Prior to Strandness' work, the only vascular imaging available to physicians would have been arteriograms, x-rays read from radiopaque dyes injected directly into the bloodstream. Initially, the idea of using ultrasound imaging was met with resistance. Eventually, however, younger physicians were more receptive and accepting of the technology Strandness and his team developed. Although arteriograms are sometimes still used, most physicians today rely upon the non-invasive procedures and real-time information provided by duplex ultrasound scans.[9]

Today, based on the technologies and practices Dr. Strandness developed, vascular ultrasound is a well established field. Technologists, known as vascular sonographers, specialize in this specific branch of ultrasound scanning.[10]

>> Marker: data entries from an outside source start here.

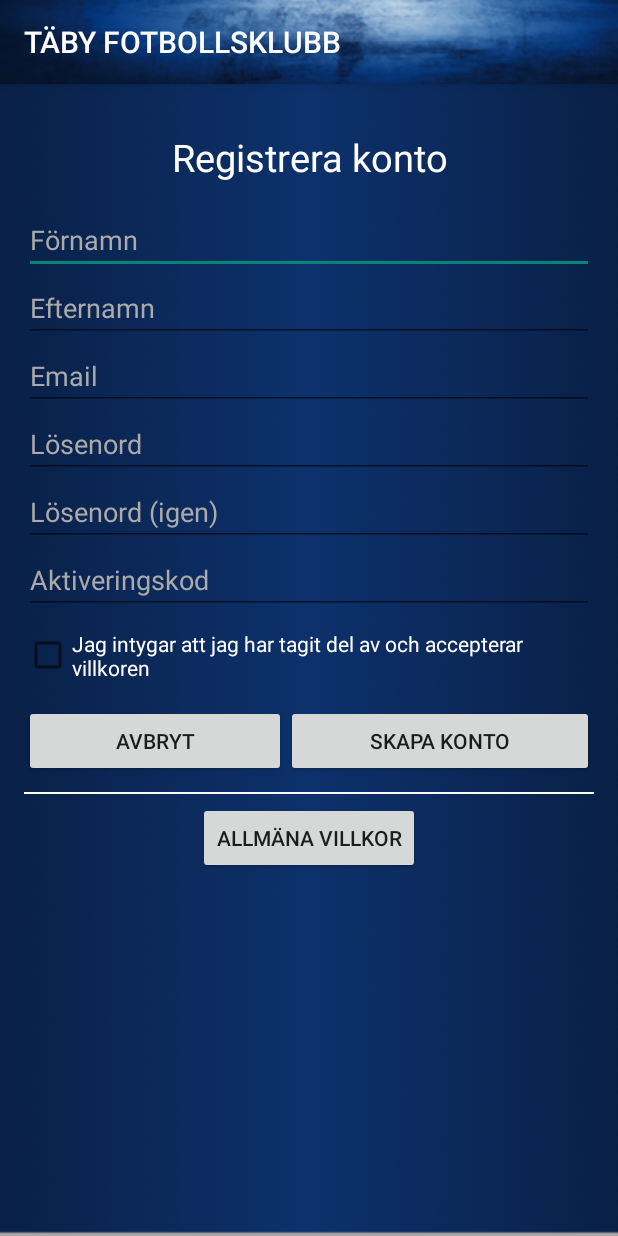
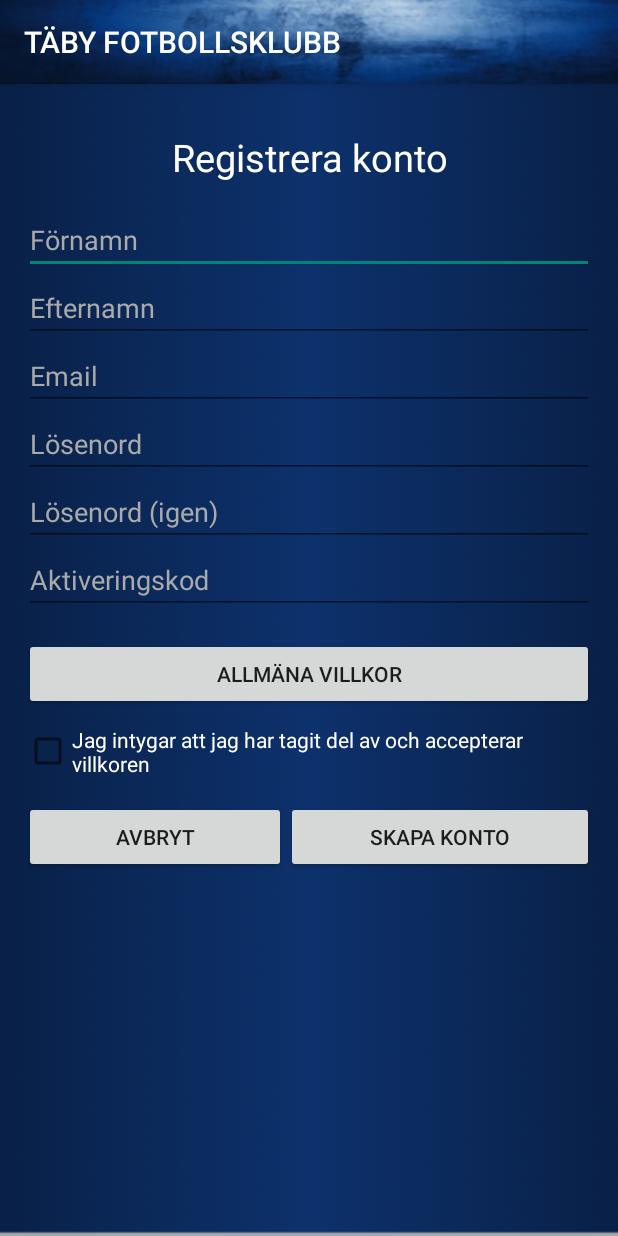
Before and after one commit to victordahlin/TabyFK, an Android app: the CreateAccountActivity screen opened directly, with no data from a screen before it, on a phone screen of 412 x 824 dp. Run offline under Robolectric (Android 15) with nearby library versions, the phone set to English and light mode, and no system bars.

Commit message:
scrollview create account

```diff
--- a/app/build.gradle
+++ b/app/build.gradle
@@ -8,8 +8,8 @@ android {
         applicationId "se.tabyfkappen.tabyfk"
         minSdkVersion 15
         targetSdkVersion 23
-        versionCode 4
-        versionName "1.4"
+        versionCode 5
+        versionName "1.5"
     }
     buildTypes {
         release {
--- a/app/src/main/res/layout/content_create_account.xml
+++ b/app/src/main/res/layout/content_create_account.xml
@@ -3,14 +3,15 @@
     android:layout_width="match_parent"
     android:layout_height="match_parent"
     android:layout_marginTop="?attr/actionBarSize"
+    android:background="@drawable/back_ground_gradient"
     android:gravity="center_horizontal"
     android:orientation="vertical"
-    android:paddingBottom="@dimen/activity_vertical_margin"
-    android:paddingLeft="@dimen/activity_horizontal_margin"
-    android:paddingRight="@dimen/activity_horizontal_margin"
-    android:paddingTop="@dimen/activity_vertical_margin"
-    android:background="@drawable/back_ground_gradient"
+    android:padding="@dimen/activity_vertical_margin"
     tools:context=".activities.LoginActivity">
+
+    <ScrollView
+        android:layout_width="match_parent"
+        android:layout_height="match_parent">
 
         <LinearLayout
             android:id="@+id/llCreateAccount"
@@ -22,9 +23,9 @@
                 android:layout_width="match_parent"
                 android:layout_height="wrap_content"
                 android:layout_gravity="center"
+                android:gravity="center"
                 android:padding="15dp"
                 android:text="@string/title_create_account"
-            android:gravity="center"
                 android:textColor="@android:color/white"
                 android:textSize="25sp" />
 
@@ -33,6 +34,7 @@
                 android:layout_width="match_parent"
                 android:layout_height="wrap_content"
                 android:hint="@string/button_first_name"
+                android:inputType="text"
                 android:singleLine="true"
                 android:textColor="@android:color/white"
                 android:textColorHint="@android:color/darker_gray" />
@@ -42,6 +44,7 @@
                 android:layout_width="match_parent"
                 android:layout_height="wrap_content"
                 android:hint="@string/button_last_name"
+                android:inputType="text"
                 android:singleLine="true"
                 android:textColor="@android:color/white"
                 android:textColorHint="@android:color/darker_gray" />
@@ -51,6 +54,7 @@
                 android:layout_width="match_parent"
                 android:layout_height="wrap_content"
                 android:hint="@string/button_email"
+                android:inputType="textEmailAddress"
                 android:singleLine="true"
                 android:textColor="@android:color/white"
                 android:textColorHint="@android:color/darker_gray" />
@@ -60,6 +64,7 @@
                 android:layout_width="match_parent"
                 android:layout_height="wrap_content"
                 android:hint="@string/button_password"
+                android:inputType="textPassword"
                 android:singleLine="true"
                 android:textColor="@android:color/white"
                 android:textColorHint="@android:color/darker_gray" />
@@ -69,6 +74,7 @@
                 android:layout_width="match_parent"
                 android:layout_height="wrap_content"
                 android:hint="@string/button_password_verify"
+                android:inputType="textPassword"
                 android:singleLine="true"
                 android:textColor="@android:color/white"
                 android:textColorHint="@android:color/darker_gray" />
@@ -78,16 +84,26 @@
                 android:layout_width="match_parent"
                 android:layout_height="wrap_content"
                 android:hint="@string/button_activation_code"
+                android:inputType="number"
                 android:singleLine="true"
                 android:textColor="@android:color/white"
                 android:textColorHint="@android:color/darker_gray" />
+
+            <Button
+                android:id="@+id/bTermsCondition"
+                android:layout_width="match_parent"
+                android:layout_height="wrap_content"
+                android:layout_gravity="center_horizontal"
+                android:layout_marginTop="@dimen/activity_horizontal_margin"
+                android:text="@string/button_read_terms_and_conditions"
+                android:textAlignment="center" />
 
             <CheckBox
                 android:id="@+id/cbTermsCondition"
                 android:layout_width="match_parent"
                 android:layout_height="wrap_content"
+                android:layout_gravity="center_horizontal"
                 android:layout_marginTop="10dp"
-            android:layout_gravity="center_horizontal"
                 android:text="@string/text_accept_terms_and_conditions"
                 android:textColor="@android:color/white" />
 
@@ -111,31 +127,9 @@
                     android:layout_height="match_parent"
                     android:layout_weight="1"
                     android:text="@string/button_create" />
-
-        </LinearLayout>
-
-        <View
-            android:layout_width="fill_parent"
-            android:layout_height="1dip"
-            android:background="#FFFFFF"
-            android:clickable="true"
-            android:onClick="onClick" />
-
-        <LinearLayout
-            android:layout_width="match_parent"
-            android:layout_height="wrap_content"
-            android:layout_marginTop="5dp"
-            android:orientation="vertical">
-
-            <Button
-                android:id="@+id/bTermsCondition"
-                android:layout_width="wrap_content"
-                android:layout_height="wrap_content"
-                android:layout_gravity="center_horizontal"
-                android:text="@string/button_read_terms_and_conditions"
-                android:textAlignment="center" />
             </LinearLayout>
 
         </LinearLayout>
+    </ScrollView>
 
 </LinearLayout>
```
Also changed, not shown: app/src/main/res/layout/content_login.xml (+13 -15 lines). Lines whose indentation alone changed are shown as unchanged.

See also[edit]

References[edit]

  1. ^ R. Eugene Zierler, MD (November 1, 2002). "D. Eugene Strandness, Jr, MD, 1928–2002". Journal of Ultrasound in Medicine. 
  2. ^ "Former head of the Division of Vascular Surgery dies". University of Washington School of Medicine Online News. January 11, 2002. 
  3. ^ Carol M. Ostrom (January 11, 2002). "http://community.seattletimes.nwsource.com/archive/?date=20020111&slug=strandnessobit11m". The Seattle Times. 
  4. ^ Joseph Woo. "History of Ultrasound in Obstetrics and Gynecology". ob-ultrasound.net. Retrieved August 19, 2022. 
  5. ^ R. Eugene Zierler, MD (November 1, 2002). "D. Eugene Strandness, Jr, MD, 1928–2002". Journal of Ultrasound in Medicine. 
  6. ^ R. Eugene Zierler, MD (November 1, 2002). "D. Eugene Strandness, Jr, MD, 1928–2002". Journal of Ultrasound in Medicine. 
  7. ^ Wolfgang Saxon (January 16, 2002). "D. Eugene Strandness Jr., 73, Innovator in Vascular Medicine". The New York Times. 
  8. ^ R. Eugene Zierler, MD (November 1, 2002). "D. Eugene Strandness, Jr, MD, 1928–2002". Journal of Ultrasound in Medicine. 
  9. ^ R. Eugene Zierler, MD (November 1, 2002). "D. Eugene Strandness, Jr, MD, 1928–2002". Journal of Ultrasound in Medicine. 
  10. ^ Kirk W. Beach, PhD, MD (April 1, 2005). "D. Eugene Strandness, Jr, MD, and the Revolution in Noninvasive Vascular Diagnosis Part 2: Progression of Vascular Disease". Journal of Ultrasound in Medicine. 

External links[edit]